DIRECTIONS FOR THIS TASK: Your answer should repeat every line of the records below in which the word "none" appears.

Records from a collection

☆ ☆ ☆ ☆ ☆ ☆ ☆

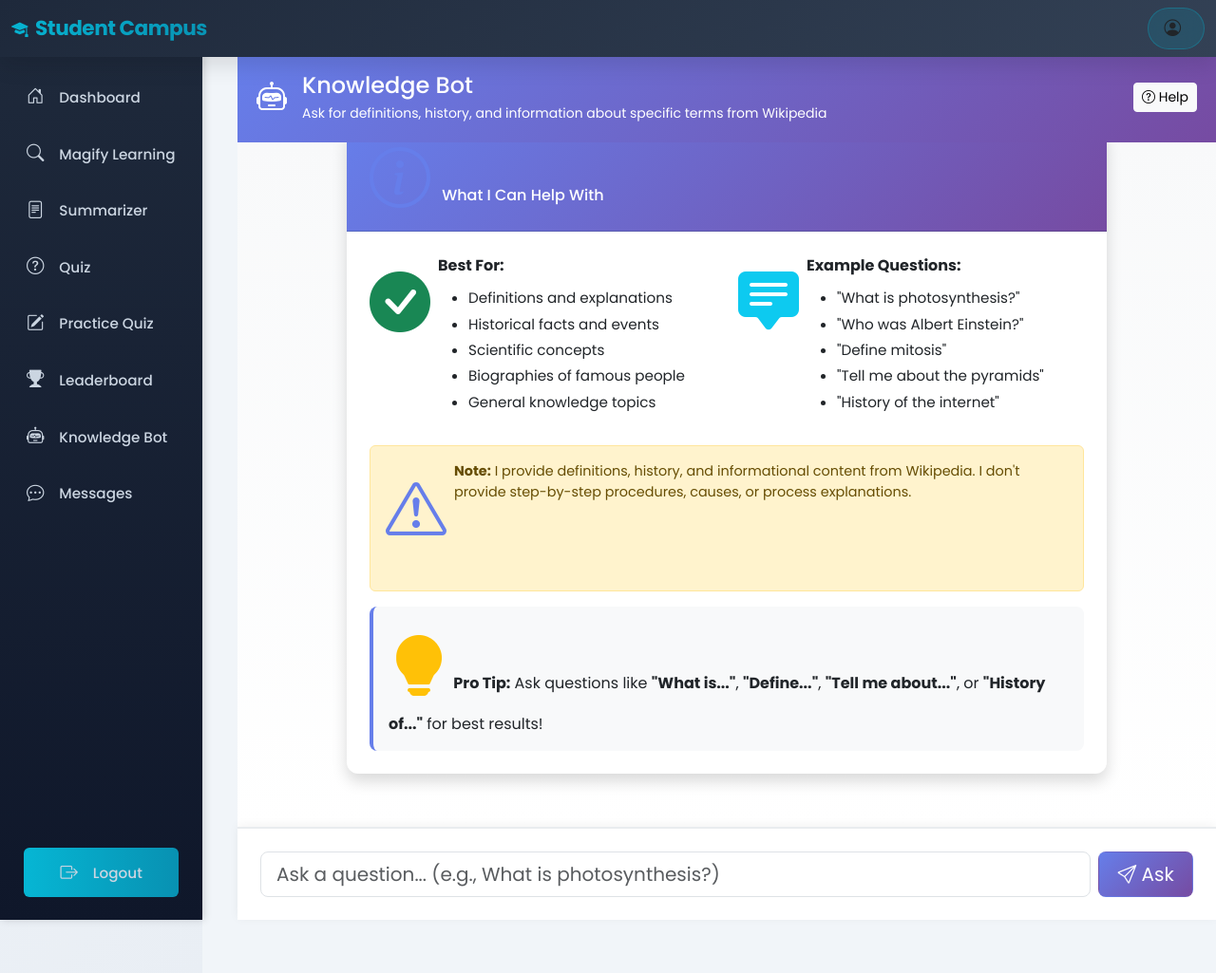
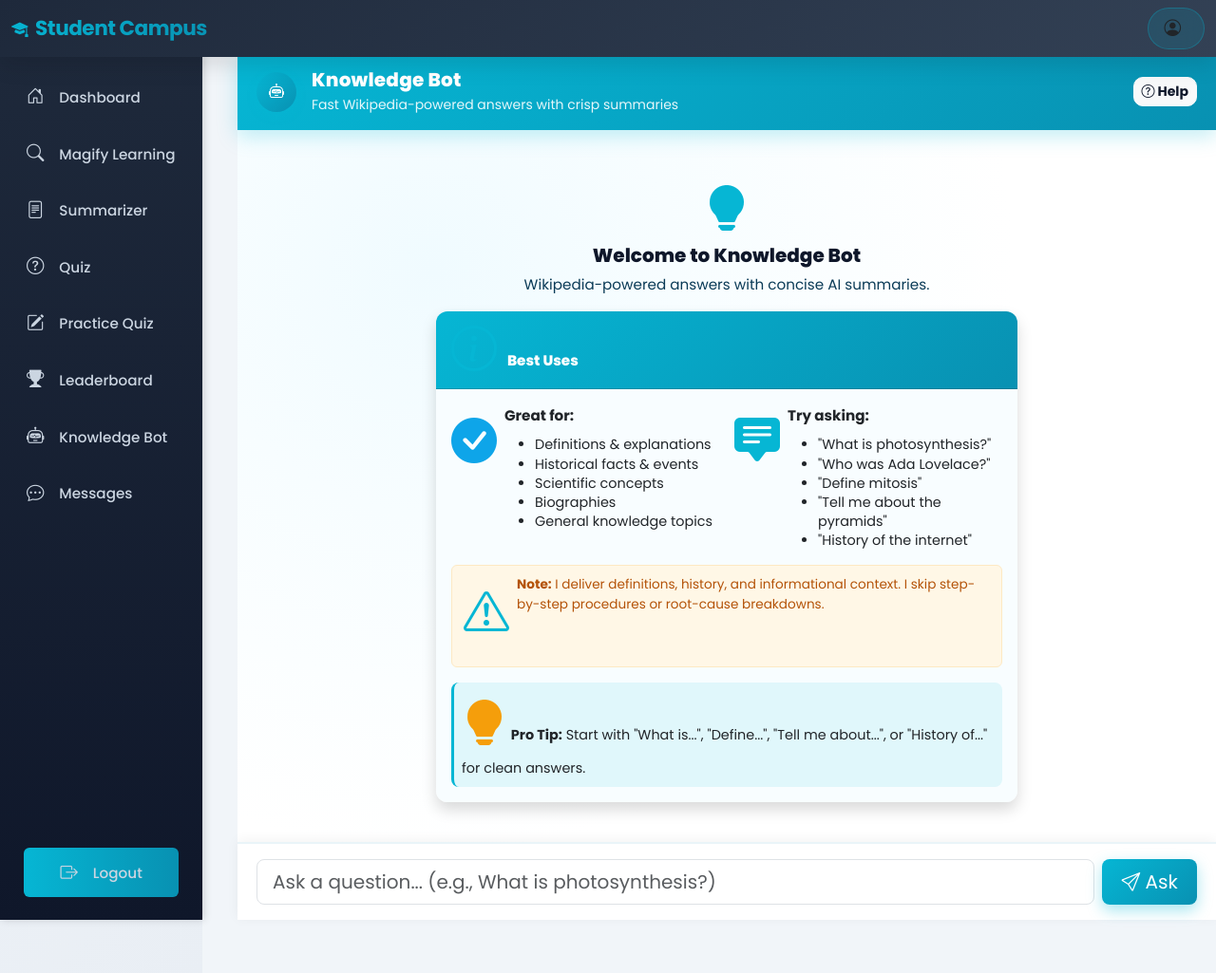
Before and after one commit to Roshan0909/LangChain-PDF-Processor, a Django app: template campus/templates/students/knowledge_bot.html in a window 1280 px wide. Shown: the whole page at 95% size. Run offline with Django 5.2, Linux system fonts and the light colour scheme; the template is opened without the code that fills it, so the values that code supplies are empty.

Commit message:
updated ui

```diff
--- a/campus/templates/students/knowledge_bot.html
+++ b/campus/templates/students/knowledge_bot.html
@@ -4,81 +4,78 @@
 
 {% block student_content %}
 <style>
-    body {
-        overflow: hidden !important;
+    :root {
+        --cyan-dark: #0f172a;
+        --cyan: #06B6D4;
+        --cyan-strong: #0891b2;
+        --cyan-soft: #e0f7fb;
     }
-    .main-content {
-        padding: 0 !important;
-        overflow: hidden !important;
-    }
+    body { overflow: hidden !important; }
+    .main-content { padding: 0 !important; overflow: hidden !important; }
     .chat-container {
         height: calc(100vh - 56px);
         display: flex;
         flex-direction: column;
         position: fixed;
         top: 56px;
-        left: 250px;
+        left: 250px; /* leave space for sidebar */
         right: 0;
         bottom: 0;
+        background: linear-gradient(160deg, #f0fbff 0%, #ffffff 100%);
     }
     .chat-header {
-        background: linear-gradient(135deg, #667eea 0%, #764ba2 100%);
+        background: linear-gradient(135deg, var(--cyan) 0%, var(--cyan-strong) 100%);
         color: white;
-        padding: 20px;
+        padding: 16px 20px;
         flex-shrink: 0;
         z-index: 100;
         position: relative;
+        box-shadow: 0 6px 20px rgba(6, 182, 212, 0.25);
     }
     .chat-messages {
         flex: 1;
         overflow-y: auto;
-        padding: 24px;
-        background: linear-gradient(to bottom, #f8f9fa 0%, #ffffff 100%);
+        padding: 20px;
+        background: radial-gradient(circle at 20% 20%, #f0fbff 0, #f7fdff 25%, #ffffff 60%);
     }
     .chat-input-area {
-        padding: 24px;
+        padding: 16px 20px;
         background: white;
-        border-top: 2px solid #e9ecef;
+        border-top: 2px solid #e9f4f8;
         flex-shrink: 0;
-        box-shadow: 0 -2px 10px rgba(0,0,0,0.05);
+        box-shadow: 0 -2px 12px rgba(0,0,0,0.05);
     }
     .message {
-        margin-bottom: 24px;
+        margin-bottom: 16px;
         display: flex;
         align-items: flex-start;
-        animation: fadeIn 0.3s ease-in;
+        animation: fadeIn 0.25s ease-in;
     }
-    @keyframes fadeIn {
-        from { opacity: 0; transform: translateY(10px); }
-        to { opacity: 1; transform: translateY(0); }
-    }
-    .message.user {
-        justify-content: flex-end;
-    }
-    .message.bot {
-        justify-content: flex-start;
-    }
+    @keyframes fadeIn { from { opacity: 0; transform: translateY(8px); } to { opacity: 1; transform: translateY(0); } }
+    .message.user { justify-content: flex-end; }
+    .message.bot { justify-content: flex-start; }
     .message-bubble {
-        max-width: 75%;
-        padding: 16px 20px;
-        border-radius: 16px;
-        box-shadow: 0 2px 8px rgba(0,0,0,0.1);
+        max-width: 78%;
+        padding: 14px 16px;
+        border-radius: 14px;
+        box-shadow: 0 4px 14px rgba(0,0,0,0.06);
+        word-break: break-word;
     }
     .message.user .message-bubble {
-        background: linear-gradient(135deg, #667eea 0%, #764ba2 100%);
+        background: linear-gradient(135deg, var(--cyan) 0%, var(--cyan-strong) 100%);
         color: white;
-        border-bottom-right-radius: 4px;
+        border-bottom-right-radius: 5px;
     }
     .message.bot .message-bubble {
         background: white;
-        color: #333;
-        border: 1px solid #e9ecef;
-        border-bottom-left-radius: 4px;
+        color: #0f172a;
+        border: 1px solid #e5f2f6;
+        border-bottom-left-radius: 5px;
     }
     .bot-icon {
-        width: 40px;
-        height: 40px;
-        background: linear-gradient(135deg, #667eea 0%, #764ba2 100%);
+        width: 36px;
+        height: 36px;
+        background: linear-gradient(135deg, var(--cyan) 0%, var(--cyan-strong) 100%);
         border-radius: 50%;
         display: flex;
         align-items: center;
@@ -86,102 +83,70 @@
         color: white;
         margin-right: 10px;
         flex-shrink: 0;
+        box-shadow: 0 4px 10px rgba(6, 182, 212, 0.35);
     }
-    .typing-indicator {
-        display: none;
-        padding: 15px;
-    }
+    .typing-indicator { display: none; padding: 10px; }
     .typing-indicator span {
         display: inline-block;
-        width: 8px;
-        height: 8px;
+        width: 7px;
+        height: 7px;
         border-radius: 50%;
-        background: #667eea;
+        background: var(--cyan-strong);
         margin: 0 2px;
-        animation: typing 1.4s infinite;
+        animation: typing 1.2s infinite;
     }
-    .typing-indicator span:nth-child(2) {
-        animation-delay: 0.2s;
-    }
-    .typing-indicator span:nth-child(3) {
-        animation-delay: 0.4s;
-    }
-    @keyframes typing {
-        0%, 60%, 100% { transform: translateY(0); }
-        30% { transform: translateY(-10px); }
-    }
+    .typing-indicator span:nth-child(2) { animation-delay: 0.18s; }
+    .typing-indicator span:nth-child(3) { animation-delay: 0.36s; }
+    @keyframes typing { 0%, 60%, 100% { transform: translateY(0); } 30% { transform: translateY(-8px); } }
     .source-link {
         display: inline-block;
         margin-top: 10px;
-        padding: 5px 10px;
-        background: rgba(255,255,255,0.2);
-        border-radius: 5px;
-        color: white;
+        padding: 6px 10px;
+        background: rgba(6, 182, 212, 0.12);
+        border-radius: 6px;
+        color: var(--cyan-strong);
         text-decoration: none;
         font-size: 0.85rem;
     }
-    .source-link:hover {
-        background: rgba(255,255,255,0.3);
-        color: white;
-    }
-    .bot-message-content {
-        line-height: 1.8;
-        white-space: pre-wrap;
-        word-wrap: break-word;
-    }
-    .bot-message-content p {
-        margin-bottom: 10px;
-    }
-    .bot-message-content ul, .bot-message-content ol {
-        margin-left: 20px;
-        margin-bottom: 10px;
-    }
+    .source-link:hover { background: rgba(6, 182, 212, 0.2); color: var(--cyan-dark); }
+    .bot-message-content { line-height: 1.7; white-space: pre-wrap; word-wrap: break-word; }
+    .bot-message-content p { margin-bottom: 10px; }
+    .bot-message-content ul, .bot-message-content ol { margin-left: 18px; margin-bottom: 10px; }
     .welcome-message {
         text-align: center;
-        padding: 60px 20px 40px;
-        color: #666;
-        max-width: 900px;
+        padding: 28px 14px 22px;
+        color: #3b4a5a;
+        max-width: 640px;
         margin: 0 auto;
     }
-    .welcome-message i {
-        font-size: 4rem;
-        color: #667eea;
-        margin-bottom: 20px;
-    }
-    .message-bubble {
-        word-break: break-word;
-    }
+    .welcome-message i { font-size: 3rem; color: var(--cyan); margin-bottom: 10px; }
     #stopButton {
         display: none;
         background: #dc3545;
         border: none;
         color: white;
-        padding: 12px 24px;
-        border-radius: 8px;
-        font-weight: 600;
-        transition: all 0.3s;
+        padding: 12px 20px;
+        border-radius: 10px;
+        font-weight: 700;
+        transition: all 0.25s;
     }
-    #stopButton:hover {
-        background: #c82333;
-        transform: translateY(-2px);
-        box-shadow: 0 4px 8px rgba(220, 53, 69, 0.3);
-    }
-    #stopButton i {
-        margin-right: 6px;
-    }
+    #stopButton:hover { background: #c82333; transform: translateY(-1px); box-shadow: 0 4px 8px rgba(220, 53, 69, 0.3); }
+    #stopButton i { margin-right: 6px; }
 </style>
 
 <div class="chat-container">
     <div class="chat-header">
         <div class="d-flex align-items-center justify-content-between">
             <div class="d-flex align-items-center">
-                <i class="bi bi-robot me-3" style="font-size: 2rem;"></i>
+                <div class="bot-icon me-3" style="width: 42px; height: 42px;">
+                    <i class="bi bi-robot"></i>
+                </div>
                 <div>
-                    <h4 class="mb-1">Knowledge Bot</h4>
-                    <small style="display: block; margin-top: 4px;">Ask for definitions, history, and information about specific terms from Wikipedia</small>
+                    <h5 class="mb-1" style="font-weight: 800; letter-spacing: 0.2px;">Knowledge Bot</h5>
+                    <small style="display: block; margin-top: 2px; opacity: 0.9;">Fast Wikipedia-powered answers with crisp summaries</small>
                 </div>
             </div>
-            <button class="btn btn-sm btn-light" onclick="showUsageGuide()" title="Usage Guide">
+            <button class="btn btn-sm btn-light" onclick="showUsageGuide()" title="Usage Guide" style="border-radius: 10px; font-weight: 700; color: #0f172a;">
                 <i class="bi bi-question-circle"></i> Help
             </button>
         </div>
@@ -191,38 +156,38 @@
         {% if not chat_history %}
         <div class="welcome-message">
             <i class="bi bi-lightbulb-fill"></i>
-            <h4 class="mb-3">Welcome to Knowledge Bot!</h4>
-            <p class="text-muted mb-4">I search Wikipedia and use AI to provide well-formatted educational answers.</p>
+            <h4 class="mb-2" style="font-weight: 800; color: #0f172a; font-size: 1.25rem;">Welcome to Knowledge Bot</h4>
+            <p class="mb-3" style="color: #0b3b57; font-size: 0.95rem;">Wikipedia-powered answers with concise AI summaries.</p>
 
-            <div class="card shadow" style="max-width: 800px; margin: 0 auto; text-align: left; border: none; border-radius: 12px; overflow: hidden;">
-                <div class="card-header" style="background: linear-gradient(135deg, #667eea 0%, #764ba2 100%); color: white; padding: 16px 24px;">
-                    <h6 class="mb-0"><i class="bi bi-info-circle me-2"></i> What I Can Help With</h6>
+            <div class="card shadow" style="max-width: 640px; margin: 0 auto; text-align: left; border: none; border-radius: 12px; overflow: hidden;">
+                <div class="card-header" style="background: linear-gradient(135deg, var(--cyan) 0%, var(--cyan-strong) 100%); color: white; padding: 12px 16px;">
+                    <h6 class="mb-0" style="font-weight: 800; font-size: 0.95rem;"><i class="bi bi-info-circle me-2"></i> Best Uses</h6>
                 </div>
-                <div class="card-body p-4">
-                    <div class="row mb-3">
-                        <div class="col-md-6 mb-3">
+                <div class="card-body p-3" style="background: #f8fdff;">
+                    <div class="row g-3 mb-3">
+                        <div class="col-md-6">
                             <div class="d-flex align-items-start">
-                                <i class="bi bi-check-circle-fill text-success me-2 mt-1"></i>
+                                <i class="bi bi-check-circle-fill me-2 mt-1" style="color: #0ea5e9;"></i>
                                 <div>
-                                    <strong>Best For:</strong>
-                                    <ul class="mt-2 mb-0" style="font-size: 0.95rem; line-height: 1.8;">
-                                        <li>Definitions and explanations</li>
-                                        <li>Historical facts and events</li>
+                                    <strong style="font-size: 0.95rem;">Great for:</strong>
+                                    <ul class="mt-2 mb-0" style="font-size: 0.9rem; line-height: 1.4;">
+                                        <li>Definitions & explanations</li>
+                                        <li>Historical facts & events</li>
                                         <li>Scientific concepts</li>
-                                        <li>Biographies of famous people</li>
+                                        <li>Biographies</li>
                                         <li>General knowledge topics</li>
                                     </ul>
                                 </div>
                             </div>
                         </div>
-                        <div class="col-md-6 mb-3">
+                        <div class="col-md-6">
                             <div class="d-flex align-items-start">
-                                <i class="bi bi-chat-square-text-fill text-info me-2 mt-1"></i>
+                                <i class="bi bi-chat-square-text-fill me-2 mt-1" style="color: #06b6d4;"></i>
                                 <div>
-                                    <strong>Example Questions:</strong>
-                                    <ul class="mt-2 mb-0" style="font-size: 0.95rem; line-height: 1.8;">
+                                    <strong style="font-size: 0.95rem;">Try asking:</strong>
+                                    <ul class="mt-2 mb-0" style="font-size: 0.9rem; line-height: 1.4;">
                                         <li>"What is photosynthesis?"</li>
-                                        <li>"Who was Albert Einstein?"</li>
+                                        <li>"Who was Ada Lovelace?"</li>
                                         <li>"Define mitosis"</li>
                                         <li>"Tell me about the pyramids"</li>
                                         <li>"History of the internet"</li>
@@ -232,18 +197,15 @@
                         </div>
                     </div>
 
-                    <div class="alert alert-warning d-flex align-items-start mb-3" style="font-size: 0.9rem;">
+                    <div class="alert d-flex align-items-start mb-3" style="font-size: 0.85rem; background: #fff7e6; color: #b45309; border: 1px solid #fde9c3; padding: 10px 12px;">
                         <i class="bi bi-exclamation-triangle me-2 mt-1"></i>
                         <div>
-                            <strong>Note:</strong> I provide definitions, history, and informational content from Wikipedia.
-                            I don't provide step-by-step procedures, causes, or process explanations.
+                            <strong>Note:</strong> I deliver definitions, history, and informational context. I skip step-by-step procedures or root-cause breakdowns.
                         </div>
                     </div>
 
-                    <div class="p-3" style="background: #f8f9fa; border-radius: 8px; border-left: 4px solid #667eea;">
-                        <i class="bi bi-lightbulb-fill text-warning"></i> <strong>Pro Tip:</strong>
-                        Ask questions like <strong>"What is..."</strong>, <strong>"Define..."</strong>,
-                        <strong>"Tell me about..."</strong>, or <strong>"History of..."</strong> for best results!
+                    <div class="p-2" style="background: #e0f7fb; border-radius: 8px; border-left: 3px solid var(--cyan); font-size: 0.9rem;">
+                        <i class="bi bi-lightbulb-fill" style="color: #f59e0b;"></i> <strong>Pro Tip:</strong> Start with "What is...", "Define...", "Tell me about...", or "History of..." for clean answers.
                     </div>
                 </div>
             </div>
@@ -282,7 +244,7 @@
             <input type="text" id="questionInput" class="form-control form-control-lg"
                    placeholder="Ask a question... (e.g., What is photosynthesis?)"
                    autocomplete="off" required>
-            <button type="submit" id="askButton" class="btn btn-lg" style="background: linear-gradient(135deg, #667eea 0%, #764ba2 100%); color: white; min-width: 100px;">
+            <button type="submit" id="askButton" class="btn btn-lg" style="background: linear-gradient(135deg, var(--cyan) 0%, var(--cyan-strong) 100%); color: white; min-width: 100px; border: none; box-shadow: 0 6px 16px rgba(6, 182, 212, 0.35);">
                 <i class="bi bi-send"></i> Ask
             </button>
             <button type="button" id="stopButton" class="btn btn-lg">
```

☆ ☆ ☆ ☆ ☆ ☆ ☆

TASK OUTPUT:
-        display: none;
+    .typing-indicator { display: none; padding: 10px; }
         text-decoration: none;
         display: none;
         border: none;
-            <div class="card shadow" style="max-width: 800px; margin: 0 auto; text-align: left; border: none; border-radius: 12px; overflow: hidden;">
+            <div class="card shadow" style="max-width: 640px; margin: 0 auto; text-align: left; border: none; border-radius: 12px; overflow: hidden;">
+            <button type="submit" id="askButton" class="btn btn-lg" style="background: linear-gradient(135deg, var(--cyan) 0%, var(--cyan-strong) 100%); color: white; min-width: 100px; border: none; box-shadow: 0 6px 16px rgba(6, 182, 212, 0.35);">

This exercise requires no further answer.